═══ STORED DATA ═══

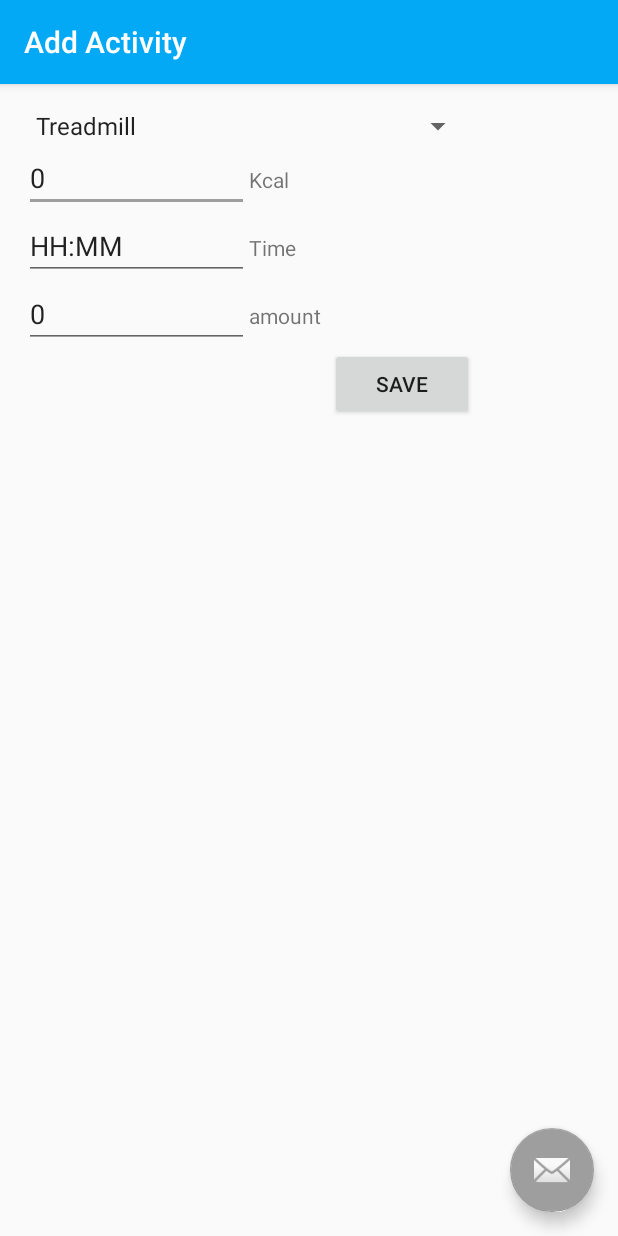
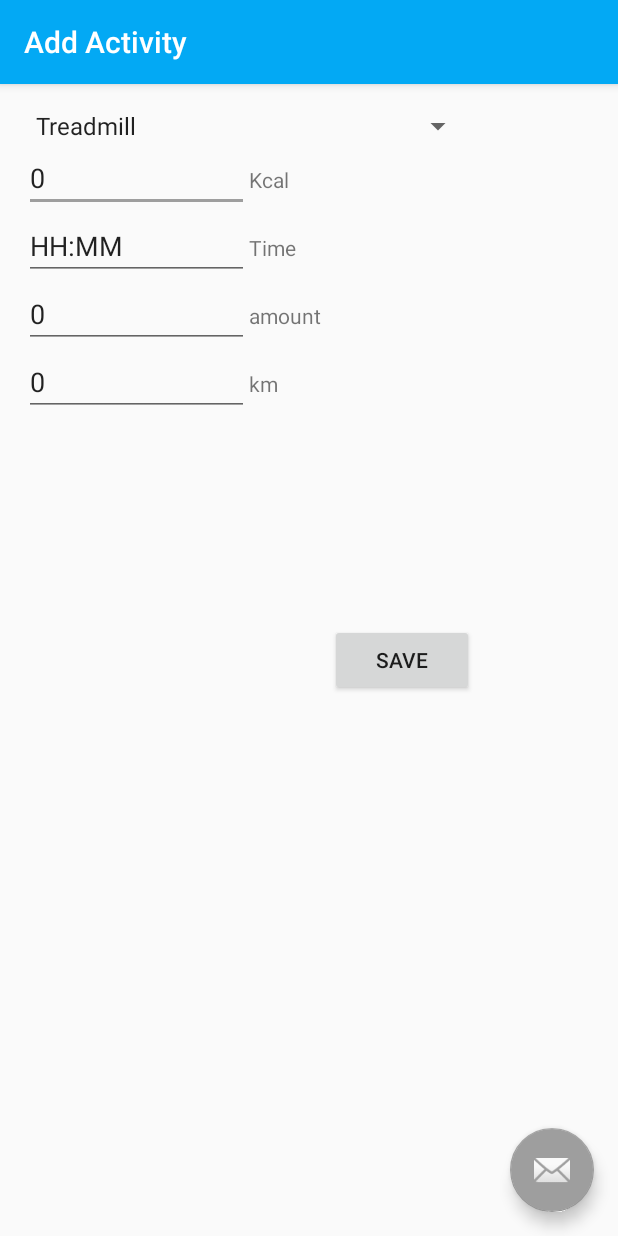
Before and after one commit to Stousn/appAthlon-Project, an Android app: the AddActivityActivity screen opened directly, with no data from a screen before it, on a phone screen of 412 x 824 dp. Run offline under Robolectric (Android 15) with nearby library versions, the phone set to English and light mode, and no system bars.

Commit message:
Kilometers added to add activity

```diff
--- a/FitAppIndoor/app/src/main/res/layout/content_add_activity.xml
+++ b/FitAppIndoor/app/src/main/res/layout/content_add_activity.xml
@@ -82,13 +82,30 @@
         android:layout_alignBottom="@+id/activityAmountMinutes"
         android:layout_toEndOf="@+id/activityAmountMinutes" />
 
+    <EditText
+        android:id="@+id/activityAmountKm"
+        android:text="@string/activityAmountKm"
+        android:layout_width="150dp"
+        android:layout_height="wrap_content"
+        android:layout_below="@+id/activityAmountAmount"
+        android:layout_alignParentStart="true" />
+
+    <TextView
+        android:id="@+id/activityKm"
+        android:layout_width="150dp"
+        android:layout_height="wrap_content"
+        android:text="@string/activityKm"
+        android:layout_alignBaseline="@+id/activityAmountKm"
+        android:layout_alignBottom="@+id/activityAmountKm"
+        android:layout_toEndOf="@+id/activityAmountKm" />
+
     <Button
         android:id="@+id/activitySave"
         android:layout_width="96dp"
         android:layout_height="wrap_content"
         android:text="@string/activitySaveBtn"
-        android:layout_below="@+id/activityAmountAmount"
-        android:layout_alignEnd="@+id/activityAmount" />
+        android:layout_centerVertical="true"
+        android:layout_alignEnd="@+id/activityKm" />
 
 
 </RelativeLayout>
--- a/FitAppIndoor/app/src/main/res/values/strings.xml
+++ b/FitAppIndoor/app/src/main/res/values/strings.xml
@@ -31,12 +31,9 @@
     <string name="activityMinutes">Time</string>
     <string name="activityAmountAmount">0</string>
     <string name="activityAmount">amount</string>
+    <string name="activityAmountKm">0</string>
+    <string name="activityKm">km</string>
 
-    <string-array name="activityAmountSI">
-        <item>kcal</item>
-        <item>minutes</item>
-        <item>amount</item>
-    </string-array>
 
     <string name="activitySaveBtn">Save</string>
 </resources>
```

═══

EXERCISE: Retype the listing verbatim, minus every image.

RESULT:
Before and after one commit to Stousn/appAthlon-Project, an Android app: the AddActivityActivity screen opened directly, with no data from a screen before it, on a phone screen of 412 x 824 dp. Run offline under Robolectric (Android 15) with nearby library versions, the phone set to English and light mode, and no system bars.

Commit message:
Kilometers added to add activity

```diff
--- a/FitAppIndoor/app/src/main/res/layout/content_add_activity.xml
+++ b/FitAppIndoor/app/src/main/res/layout/content_add_activity.xml
@@ -82,13 +82,30 @@
         android:layout_alignBottom="@+id/activityAmountMinutes"
         android:layout_toEndOf="@+id/activityAmountMinutes" />
 
+    <EditText
+        android:id="@+id/activityAmountKm"
+        android:text="@string/activityAmountKm"
+        android:layout_width="150dp"
+        android:layout_height="wrap_content"
+        android:layout_below="@+id/activityAmountAmount"
+        android:layout_alignParentStart="true" />
+
+    <TextView
+        android:id="@+id/activityKm"
+        android:layout_width="150dp"
+        android:layout_height="wrap_content"
+        android:text="@string/activityKm"
+        android:layout_alignBaseline="@+id/activityAmountKm"
+        android:layout_alignBottom="@+id/activityAmountKm"
+        android:layout_toEndOf="@+id/activityAmountKm" />
+
     <Button
         android:id="@+id/activitySave"
         android:layout_width="96dp"
         android:layout_height="wrap_content"
         android:text="@string/activitySaveBtn"
-        android:layout_below="@+id/activityAmountAmount"
-        android:layout_alignEnd="@+id/activityAmount" />
+        android:layout_centerVertical="true"
+        android:layout_alignEnd="@+id/activityKm" />
 
 
 </RelativeLayout>
--- a/FitAppIndoor/app/src/main/res/values/strings.xml
+++ b/FitAppIndoor/app/src/main/res/values/strings.xml
@@ -31,12 +31,9 @@
     <string name="activityMinutes">Time</string>
     <string name="activityAmountAmount">0</string>
     <string name="activityAmount">amount</string>
+    <string name="activityAmountKm">0</string>
+    <string name="activityKm">km</string>
 
-    <string-array name="activityAmountSI">
-        <item>kcal</item>
-        <item>minutes</item>
-        <item>amount</item>
-    </string-array>
 
     <string name="activitySaveBtn">Save</string>
 </resources>
```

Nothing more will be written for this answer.